**WHAT YOU SHOULD DO**
Repeat every entry word for word, but leave the images out of your copy.

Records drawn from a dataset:
★ ★ ★ ★

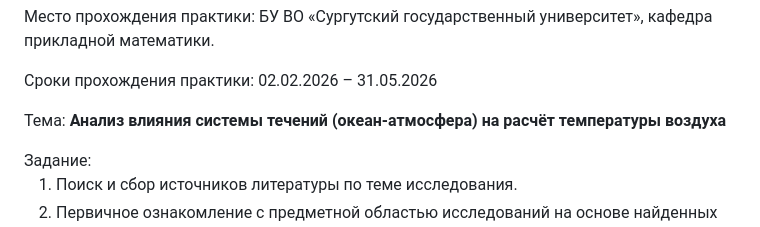
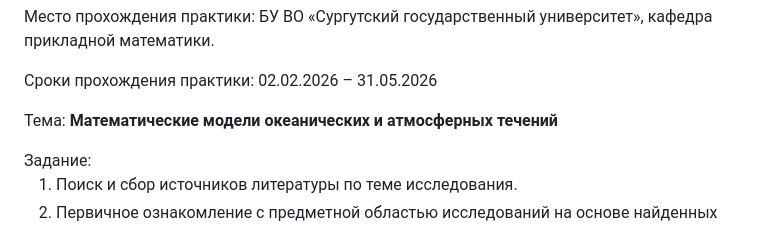
Before and after one commit to noname123920/praktika, a Markdown page: readme.md, the part around the change. Drawn GitHub-style.

```diff
--- a/readme.md
+++ b/readme.md
@@ -68,7 +68,7 @@
   <p>Студент группы 601-31: <strong>Гркикян Мисак Эдикович</strong></p>
   <p>Место прохождения практики: БУ ВО «Сургутский государственный университет», кафедра прикладной математики.</p>
   <p>Сроки прохождения практики: 02.02.2026 – 31.05.2026</p>
-  <p>Тема: <strong>Анализ влияния системы течений (океан-атмосфера) на расчёт температуры воздуха</strong></p>
+  <p>Тема: <strong>Математические модели океанических и атмосферных течений</strong></p>
 </div>
 
 <div class="section">
```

★ ★ ★ ★

**REPLY**
Before and after one commit to noname123920/praktika, a Markdown page: readme.md, the part around the change. Drawn GitHub-style.

```diff
--- a/readme.md
+++ b/readme.md
@@ -68,7 +68,7 @@
   <p>Студент группы 601-31: <strong>Гркикян Мисак Эдикович</strong></p>
   <p>Место прохождения практики: БУ ВО «Сургутский государственный университет», кафедра прикладной математики.</p>
   <p>Сроки прохождения практики: 02.02.2026 – 31.05.2026</p>
-  <p>Тема: <strong>Анализ влияния системы течений (океан-атмосфера) на расчёт температуры воздуха</strong></p>
+  <p>Тема: <strong>Математические модели океанических и атмосферных течений</strong></p>
 </div>
 
 <div class="section">
```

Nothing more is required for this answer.